How to complete this task – In the data below, which lines hold the word "heading"? Copy them.

[User interface change data]
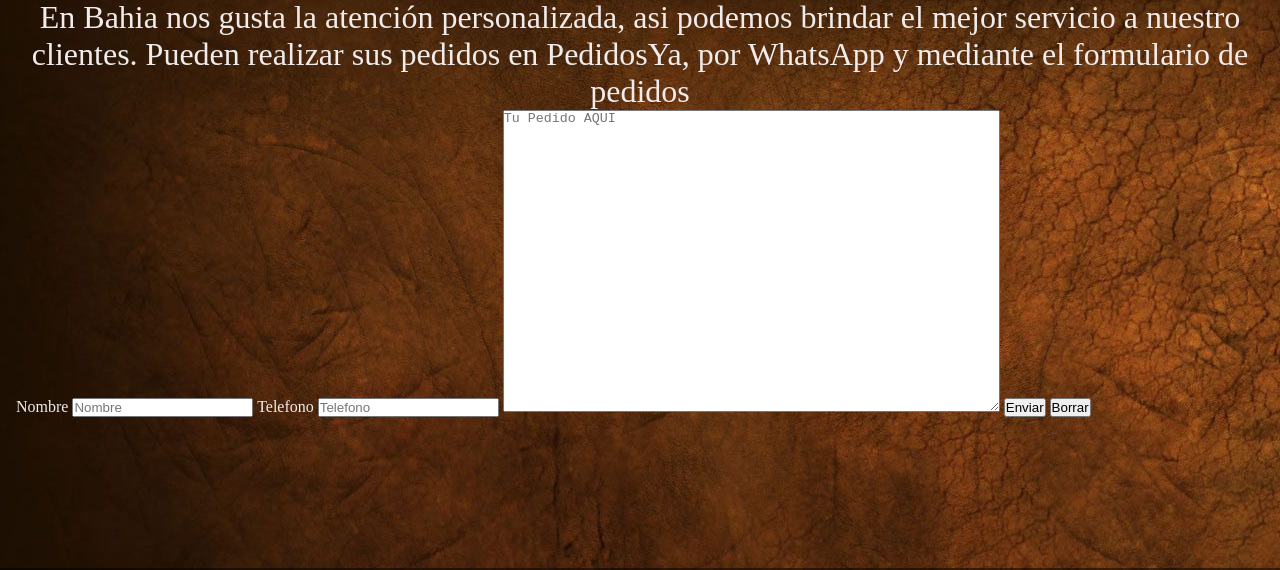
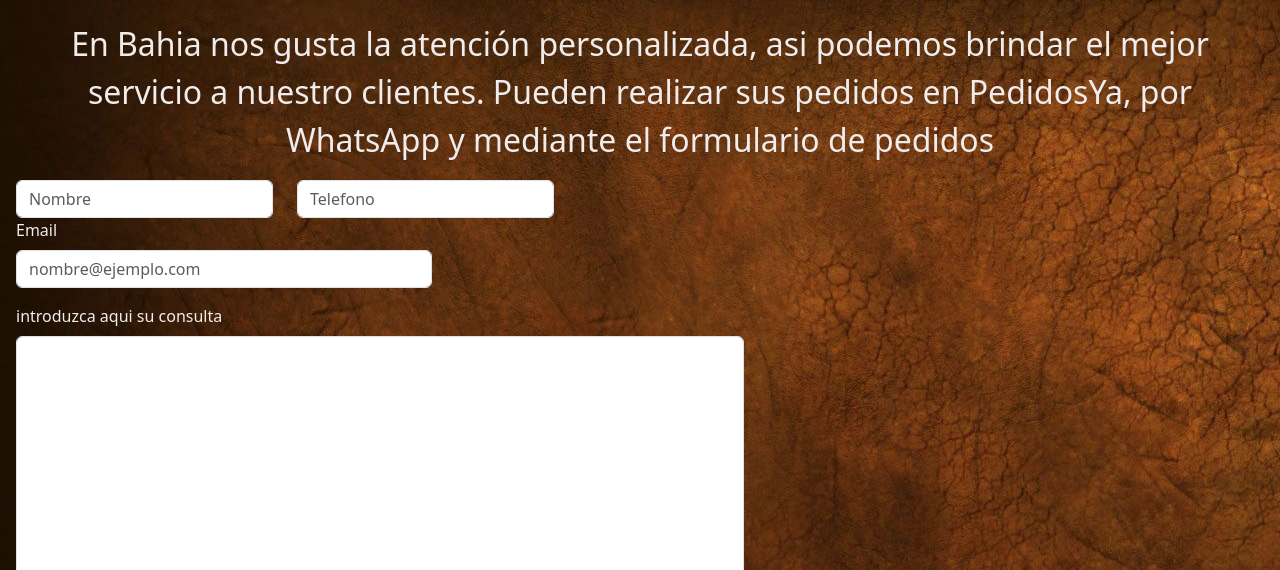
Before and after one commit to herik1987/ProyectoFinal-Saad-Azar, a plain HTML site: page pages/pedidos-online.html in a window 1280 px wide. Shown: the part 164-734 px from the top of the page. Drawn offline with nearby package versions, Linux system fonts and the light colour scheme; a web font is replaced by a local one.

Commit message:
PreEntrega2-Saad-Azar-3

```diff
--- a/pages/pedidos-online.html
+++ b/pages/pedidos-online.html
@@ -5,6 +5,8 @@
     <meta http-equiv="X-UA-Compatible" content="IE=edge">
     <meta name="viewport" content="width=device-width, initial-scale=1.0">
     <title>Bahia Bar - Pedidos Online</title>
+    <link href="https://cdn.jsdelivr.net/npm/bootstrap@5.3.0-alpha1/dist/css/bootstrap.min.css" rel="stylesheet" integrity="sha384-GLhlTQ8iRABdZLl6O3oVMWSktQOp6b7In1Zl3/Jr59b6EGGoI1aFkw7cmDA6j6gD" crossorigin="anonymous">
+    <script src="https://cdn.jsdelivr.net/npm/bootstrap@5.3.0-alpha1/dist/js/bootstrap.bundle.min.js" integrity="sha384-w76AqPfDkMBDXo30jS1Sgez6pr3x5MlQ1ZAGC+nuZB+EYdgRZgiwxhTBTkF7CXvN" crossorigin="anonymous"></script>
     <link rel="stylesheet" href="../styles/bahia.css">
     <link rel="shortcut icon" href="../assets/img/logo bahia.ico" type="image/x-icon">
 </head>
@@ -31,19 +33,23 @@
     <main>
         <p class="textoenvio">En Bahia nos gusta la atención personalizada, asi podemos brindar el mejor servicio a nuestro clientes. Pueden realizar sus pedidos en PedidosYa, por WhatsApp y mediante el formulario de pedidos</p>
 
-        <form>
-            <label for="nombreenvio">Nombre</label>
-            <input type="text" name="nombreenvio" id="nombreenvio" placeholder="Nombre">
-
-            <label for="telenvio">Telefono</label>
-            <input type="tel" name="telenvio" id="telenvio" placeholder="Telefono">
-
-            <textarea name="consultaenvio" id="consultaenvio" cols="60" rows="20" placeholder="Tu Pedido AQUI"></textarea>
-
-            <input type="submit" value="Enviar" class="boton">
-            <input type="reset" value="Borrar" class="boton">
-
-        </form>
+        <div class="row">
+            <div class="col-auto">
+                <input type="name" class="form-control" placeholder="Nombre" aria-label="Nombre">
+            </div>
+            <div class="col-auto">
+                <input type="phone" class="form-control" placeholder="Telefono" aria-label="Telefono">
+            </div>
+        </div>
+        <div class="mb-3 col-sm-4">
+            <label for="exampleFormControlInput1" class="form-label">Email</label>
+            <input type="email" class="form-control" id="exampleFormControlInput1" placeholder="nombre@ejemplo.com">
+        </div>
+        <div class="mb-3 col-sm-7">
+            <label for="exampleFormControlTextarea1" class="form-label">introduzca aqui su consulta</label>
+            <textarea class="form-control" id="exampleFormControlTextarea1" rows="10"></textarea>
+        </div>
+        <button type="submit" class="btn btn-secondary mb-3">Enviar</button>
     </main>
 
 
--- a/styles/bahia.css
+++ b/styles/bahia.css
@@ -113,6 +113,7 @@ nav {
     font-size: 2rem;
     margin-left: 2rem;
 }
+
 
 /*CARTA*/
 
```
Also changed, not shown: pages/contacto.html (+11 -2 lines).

* * *

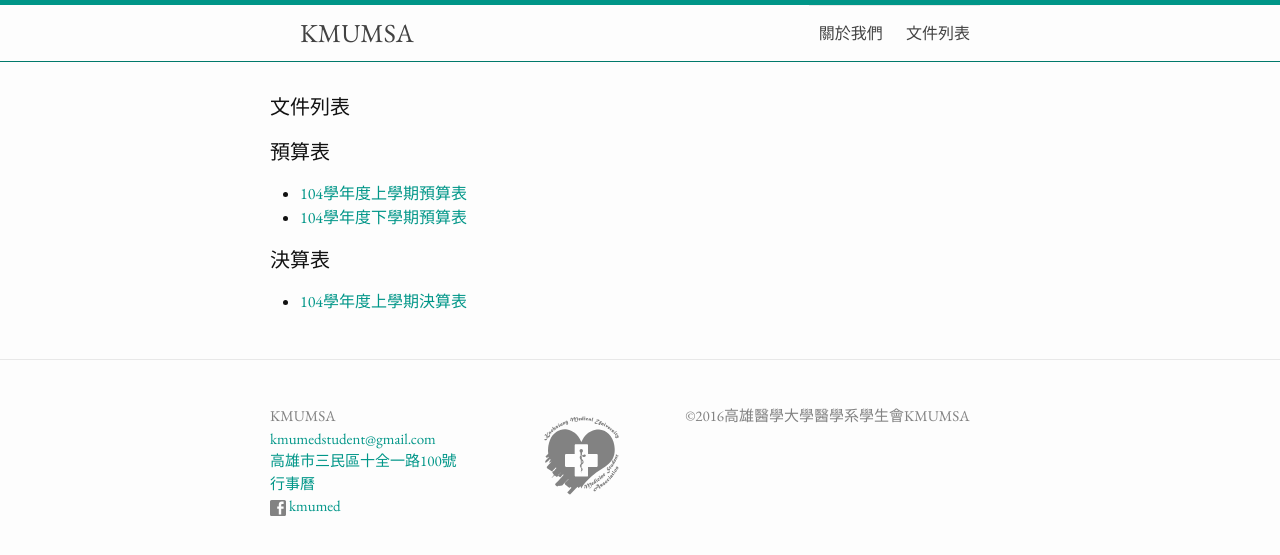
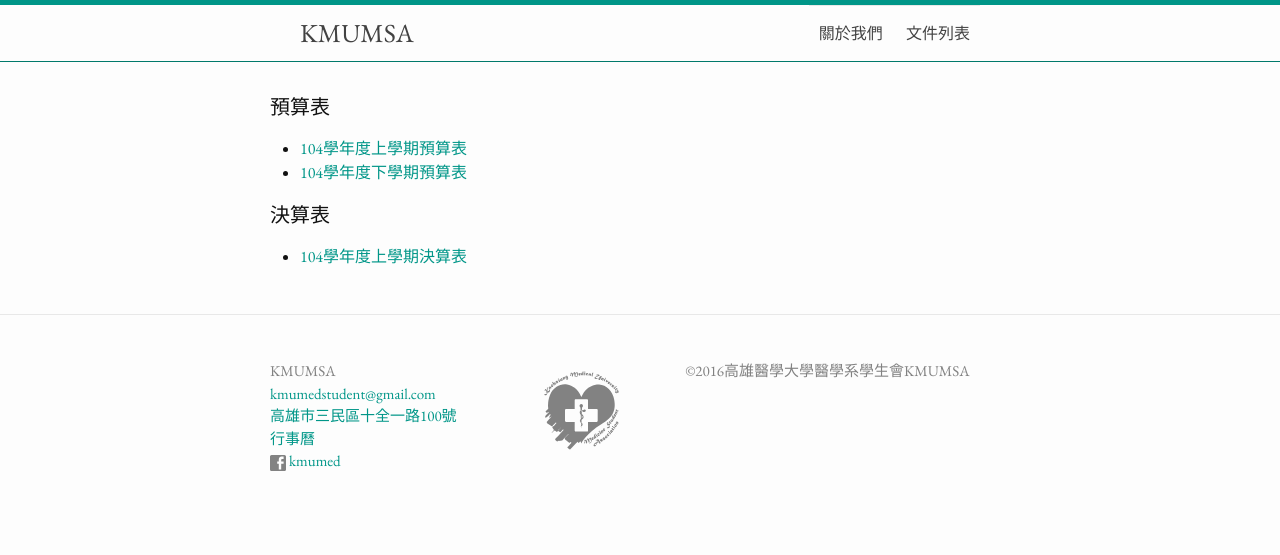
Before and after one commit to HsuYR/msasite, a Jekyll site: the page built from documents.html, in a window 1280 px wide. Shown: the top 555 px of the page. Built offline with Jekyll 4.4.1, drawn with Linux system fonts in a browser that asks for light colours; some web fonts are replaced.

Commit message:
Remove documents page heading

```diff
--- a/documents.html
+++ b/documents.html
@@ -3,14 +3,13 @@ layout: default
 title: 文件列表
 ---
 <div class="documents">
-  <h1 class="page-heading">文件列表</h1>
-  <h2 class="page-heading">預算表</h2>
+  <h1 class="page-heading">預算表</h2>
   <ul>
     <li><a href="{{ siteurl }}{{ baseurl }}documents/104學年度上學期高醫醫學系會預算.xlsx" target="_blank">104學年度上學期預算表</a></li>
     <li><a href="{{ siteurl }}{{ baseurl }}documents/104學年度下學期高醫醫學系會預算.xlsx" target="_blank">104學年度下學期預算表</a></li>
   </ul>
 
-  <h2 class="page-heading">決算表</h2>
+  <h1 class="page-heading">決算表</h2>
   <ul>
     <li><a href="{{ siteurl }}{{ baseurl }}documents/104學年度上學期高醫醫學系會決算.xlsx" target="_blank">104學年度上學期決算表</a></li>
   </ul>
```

...

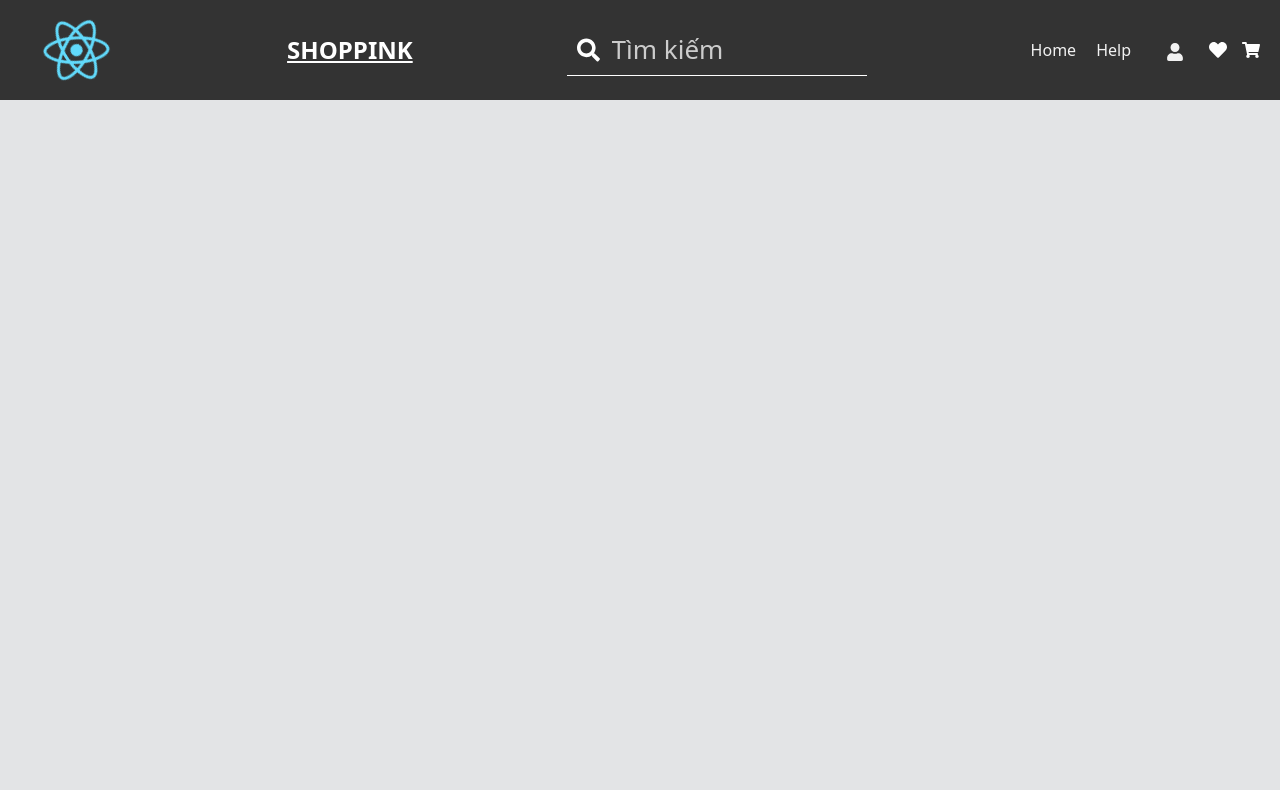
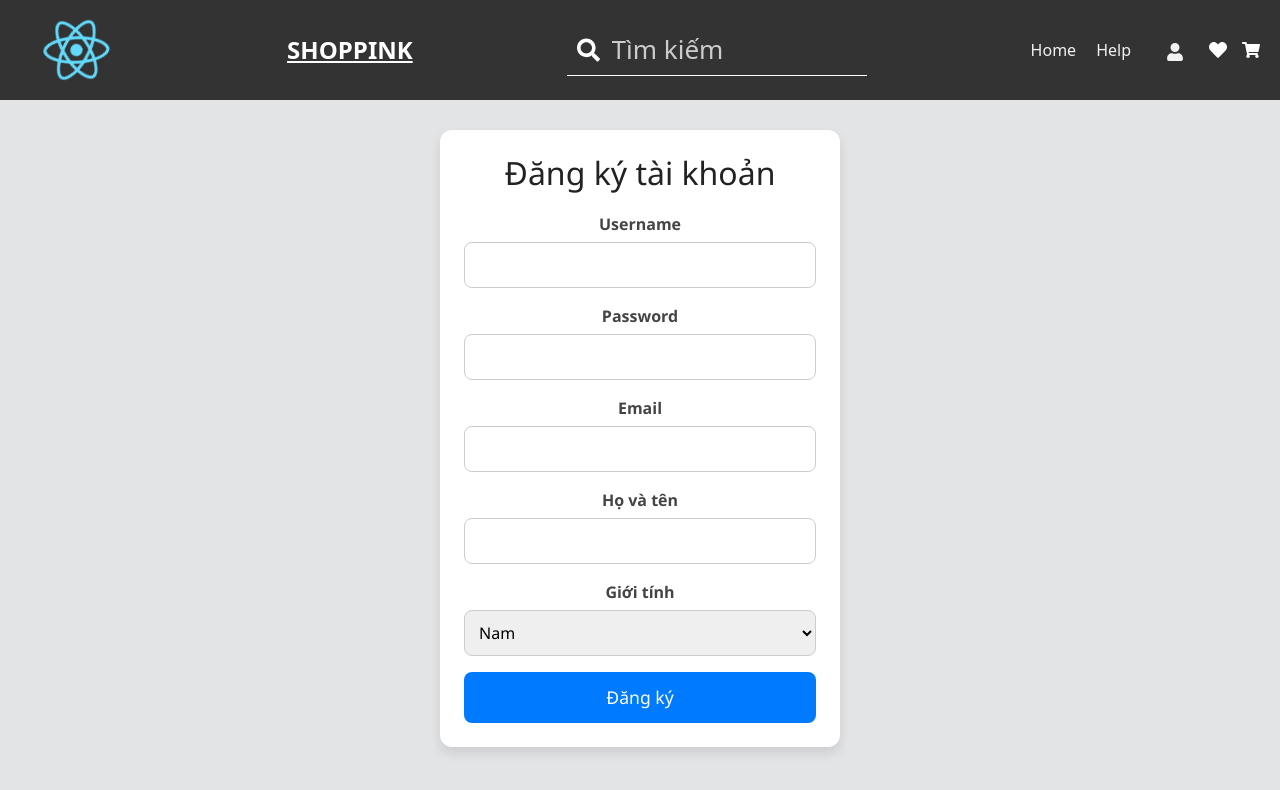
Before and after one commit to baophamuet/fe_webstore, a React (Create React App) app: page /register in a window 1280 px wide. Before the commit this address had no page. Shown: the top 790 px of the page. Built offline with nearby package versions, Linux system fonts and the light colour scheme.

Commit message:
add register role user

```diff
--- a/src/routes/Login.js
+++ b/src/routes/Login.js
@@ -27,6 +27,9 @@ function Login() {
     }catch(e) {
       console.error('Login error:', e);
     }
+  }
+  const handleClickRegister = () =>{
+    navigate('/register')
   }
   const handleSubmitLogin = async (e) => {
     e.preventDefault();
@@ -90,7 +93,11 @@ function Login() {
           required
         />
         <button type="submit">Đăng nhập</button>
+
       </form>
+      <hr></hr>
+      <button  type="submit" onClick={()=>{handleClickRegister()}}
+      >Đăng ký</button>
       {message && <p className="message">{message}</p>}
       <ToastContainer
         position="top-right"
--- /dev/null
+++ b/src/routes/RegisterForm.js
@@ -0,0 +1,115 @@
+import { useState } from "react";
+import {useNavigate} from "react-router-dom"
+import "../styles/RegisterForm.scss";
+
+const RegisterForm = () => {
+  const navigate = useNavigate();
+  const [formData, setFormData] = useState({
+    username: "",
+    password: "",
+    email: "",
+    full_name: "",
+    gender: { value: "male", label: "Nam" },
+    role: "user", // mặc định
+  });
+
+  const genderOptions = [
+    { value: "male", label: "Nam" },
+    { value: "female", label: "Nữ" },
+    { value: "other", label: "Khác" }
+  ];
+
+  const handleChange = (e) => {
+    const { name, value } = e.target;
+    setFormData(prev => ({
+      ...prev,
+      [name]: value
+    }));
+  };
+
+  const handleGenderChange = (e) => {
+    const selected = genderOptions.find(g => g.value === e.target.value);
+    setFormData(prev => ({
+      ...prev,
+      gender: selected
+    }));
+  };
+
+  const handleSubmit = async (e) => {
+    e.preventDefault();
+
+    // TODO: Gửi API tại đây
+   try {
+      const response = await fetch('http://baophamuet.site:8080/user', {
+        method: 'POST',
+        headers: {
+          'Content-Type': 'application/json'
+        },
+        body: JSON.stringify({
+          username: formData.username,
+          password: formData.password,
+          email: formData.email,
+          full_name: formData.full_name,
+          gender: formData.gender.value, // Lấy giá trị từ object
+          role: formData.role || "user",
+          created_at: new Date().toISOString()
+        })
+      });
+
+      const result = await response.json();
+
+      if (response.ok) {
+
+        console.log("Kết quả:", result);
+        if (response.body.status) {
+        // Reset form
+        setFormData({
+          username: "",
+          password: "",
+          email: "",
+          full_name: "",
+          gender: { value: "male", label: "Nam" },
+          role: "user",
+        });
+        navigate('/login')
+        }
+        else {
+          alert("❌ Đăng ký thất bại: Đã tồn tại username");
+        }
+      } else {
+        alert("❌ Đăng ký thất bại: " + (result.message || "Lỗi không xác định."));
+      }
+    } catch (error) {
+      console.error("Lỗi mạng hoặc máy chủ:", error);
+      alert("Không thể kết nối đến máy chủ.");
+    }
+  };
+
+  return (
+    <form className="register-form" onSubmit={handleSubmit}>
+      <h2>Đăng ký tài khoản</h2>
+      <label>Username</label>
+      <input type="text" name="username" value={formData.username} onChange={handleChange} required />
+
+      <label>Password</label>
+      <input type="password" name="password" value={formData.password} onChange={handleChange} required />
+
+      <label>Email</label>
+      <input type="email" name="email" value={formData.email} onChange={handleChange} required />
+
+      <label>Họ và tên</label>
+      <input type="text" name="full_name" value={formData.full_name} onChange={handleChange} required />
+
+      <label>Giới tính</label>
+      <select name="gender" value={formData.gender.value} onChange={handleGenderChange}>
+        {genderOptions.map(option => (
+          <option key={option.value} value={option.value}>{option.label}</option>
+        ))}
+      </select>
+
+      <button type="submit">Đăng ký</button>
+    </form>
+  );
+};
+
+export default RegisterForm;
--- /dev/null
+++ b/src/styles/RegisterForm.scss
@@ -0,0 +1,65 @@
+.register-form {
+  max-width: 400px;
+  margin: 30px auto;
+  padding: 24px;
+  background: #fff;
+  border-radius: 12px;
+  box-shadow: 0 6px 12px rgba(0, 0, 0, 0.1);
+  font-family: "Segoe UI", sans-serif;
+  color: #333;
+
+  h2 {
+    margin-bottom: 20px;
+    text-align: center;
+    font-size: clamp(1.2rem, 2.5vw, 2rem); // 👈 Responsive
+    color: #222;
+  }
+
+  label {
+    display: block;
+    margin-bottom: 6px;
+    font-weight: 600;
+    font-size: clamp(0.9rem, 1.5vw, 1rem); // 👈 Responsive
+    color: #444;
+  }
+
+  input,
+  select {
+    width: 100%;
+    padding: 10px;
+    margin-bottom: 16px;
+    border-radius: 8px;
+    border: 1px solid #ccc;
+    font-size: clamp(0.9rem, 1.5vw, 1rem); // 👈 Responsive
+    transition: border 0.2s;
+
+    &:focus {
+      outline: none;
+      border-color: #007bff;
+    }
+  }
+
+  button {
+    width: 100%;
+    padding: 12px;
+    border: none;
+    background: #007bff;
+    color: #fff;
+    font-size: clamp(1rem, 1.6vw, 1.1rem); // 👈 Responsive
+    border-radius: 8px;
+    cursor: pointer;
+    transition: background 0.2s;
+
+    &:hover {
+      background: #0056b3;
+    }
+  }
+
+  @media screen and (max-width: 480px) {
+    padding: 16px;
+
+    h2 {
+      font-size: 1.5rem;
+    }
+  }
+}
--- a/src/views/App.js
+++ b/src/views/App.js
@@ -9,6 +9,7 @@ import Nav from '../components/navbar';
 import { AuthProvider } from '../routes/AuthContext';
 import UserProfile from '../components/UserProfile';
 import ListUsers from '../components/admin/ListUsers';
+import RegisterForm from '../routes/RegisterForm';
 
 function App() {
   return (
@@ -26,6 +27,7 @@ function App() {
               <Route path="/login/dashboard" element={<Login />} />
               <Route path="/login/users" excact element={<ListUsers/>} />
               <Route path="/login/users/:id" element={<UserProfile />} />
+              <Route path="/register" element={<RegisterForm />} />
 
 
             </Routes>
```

Exercise result –
Remove documents page heading
-  <h1 class="page-heading">文件列表</h1>
-  <h2 class="page-heading">預算表</h2>
+  <h1 class="page-heading">預算表</h2>
-  <h2 class="page-heading">決算表</h2>
+  <h1 class="page-heading">決算表</h2>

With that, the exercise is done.